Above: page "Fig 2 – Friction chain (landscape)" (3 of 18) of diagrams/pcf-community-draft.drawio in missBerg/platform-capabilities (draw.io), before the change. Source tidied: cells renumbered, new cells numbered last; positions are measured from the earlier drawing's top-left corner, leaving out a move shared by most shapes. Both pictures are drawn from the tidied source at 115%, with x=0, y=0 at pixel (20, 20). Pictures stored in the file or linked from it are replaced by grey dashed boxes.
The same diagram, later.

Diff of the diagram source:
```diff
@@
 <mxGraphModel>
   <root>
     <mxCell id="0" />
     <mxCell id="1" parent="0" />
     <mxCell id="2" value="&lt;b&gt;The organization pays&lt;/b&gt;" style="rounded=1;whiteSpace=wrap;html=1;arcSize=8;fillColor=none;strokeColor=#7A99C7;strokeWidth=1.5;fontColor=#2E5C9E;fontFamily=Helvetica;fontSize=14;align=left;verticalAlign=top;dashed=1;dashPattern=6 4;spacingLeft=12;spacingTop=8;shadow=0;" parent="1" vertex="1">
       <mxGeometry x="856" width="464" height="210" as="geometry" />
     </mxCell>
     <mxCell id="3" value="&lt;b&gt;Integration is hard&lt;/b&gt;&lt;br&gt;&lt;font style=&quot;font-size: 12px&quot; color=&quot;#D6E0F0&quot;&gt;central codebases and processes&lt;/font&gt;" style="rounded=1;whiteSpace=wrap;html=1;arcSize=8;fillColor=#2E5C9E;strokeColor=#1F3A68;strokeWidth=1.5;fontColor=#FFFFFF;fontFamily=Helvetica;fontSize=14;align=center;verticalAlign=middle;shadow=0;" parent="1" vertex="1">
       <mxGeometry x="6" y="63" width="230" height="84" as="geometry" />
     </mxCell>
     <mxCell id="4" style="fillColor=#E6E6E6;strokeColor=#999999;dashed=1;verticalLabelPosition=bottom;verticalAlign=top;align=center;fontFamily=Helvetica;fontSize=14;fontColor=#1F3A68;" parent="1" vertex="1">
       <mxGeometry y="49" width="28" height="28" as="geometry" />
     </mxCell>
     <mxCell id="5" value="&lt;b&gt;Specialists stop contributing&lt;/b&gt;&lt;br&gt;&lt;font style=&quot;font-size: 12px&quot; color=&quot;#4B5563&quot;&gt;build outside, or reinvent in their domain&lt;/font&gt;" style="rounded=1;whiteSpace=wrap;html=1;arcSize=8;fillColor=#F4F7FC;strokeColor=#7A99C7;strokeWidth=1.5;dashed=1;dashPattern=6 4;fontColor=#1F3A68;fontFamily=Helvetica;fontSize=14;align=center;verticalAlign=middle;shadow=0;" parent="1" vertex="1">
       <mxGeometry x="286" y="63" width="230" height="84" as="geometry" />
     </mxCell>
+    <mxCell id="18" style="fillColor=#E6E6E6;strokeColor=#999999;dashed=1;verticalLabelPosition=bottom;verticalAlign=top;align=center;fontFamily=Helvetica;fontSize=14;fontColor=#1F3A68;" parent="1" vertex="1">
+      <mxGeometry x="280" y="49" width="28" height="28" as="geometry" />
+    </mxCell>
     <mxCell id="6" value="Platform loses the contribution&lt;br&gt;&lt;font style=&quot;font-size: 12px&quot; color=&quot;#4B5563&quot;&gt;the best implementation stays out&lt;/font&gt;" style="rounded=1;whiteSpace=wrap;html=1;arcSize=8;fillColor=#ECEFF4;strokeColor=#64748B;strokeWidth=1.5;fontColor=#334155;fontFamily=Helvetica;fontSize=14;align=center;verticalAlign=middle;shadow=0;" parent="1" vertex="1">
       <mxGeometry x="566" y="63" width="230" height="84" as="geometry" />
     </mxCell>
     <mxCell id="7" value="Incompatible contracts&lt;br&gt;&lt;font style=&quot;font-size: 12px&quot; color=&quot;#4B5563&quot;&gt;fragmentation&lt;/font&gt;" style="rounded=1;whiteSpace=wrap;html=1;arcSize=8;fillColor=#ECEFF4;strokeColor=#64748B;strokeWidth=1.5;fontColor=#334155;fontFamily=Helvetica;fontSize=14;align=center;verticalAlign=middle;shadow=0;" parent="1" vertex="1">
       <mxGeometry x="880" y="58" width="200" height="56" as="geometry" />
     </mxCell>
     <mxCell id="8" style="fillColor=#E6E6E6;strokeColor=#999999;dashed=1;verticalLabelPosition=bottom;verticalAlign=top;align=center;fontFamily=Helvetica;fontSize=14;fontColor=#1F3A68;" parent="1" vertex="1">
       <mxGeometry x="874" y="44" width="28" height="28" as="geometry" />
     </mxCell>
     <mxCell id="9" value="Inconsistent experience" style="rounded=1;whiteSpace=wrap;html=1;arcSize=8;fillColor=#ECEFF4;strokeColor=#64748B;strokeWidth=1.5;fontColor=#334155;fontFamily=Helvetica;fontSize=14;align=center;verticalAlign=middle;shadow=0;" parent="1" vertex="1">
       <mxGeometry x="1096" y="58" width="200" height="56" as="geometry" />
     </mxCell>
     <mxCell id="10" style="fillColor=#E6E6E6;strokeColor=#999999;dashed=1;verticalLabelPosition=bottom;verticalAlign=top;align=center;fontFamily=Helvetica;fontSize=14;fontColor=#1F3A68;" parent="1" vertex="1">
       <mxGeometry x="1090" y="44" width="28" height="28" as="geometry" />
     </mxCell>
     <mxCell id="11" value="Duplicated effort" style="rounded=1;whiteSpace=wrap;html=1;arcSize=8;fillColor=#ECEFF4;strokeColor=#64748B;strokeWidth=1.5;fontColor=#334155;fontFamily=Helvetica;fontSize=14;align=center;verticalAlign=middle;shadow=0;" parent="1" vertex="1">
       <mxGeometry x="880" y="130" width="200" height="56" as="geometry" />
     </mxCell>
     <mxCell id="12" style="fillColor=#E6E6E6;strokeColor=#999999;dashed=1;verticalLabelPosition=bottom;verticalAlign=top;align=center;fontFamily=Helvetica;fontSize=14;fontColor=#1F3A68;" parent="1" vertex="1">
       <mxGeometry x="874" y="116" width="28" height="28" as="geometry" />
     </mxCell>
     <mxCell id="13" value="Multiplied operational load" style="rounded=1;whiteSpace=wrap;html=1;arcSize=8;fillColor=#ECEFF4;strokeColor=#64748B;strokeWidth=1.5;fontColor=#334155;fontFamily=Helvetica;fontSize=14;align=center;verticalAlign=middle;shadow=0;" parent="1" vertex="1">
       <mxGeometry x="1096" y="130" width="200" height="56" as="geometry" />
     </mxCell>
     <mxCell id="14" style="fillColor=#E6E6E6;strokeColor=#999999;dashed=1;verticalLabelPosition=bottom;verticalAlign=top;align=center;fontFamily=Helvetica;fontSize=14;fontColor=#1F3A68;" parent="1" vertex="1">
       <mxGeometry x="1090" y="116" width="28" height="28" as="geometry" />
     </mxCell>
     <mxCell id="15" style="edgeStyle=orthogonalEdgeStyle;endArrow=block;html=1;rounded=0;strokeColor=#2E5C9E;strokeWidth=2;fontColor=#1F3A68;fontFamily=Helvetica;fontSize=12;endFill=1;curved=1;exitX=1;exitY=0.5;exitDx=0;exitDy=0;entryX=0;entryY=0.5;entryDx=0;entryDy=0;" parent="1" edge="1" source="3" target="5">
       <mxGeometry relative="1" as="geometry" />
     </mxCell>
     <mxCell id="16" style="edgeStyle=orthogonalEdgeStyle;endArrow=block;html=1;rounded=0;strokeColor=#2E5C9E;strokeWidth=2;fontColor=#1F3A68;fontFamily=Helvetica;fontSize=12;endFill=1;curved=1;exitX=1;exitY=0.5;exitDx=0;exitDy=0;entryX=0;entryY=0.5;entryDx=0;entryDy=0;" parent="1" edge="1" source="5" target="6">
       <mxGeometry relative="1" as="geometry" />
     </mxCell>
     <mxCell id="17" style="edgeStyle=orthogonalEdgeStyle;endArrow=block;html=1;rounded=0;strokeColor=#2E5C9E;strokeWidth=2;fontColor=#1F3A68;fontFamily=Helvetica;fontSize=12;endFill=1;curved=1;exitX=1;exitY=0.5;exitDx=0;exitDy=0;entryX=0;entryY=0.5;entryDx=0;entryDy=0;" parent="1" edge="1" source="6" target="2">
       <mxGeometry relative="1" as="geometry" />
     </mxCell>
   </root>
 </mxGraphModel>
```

__Action item__: For the word "dashPattern", return every line of the records that holds it.

__Worked solution__:
     <mxCell id="2" value="&lt;b&gt;The organization pays&lt;/b&gt;" style="rounded=1;whiteSpace=wrap;html=1;arcSize=8;fillColor=none;strokeColor=#7A99C7;strokeWidth=1.5;fontColor=#2E5C9E;fontFamily=Helvetica;fontSize=14;align=left;verticalAlign=top;dashed=1;dashPattern=6 4;spacingLeft=12;spacingTop=8;shadow=0;" parent="1" vertex="1">
     <mxCell id="5" value="&lt;b&gt;Specialists stop contributing&lt;/b&gt;&lt;br&gt;&lt;font style=&quot;font-size: 12px&quot; color=&quot;#4B5563&quot;&gt;build outside, or reinvent in their domain&lt;/font&gt;" style="rounded=1;whiteSpace=wrap;html=1;arcSize=8;fillColor=#F4F7FC;strokeColor=#7A99C7;strokeWidth=1.5;dashed=1;dashPattern=6 4;fontColor=#1F3A68;fontFamily=Helvetica;fontSize=14;align=center;verticalAlign=middle;shadow=0;" parent="1" vertex="1">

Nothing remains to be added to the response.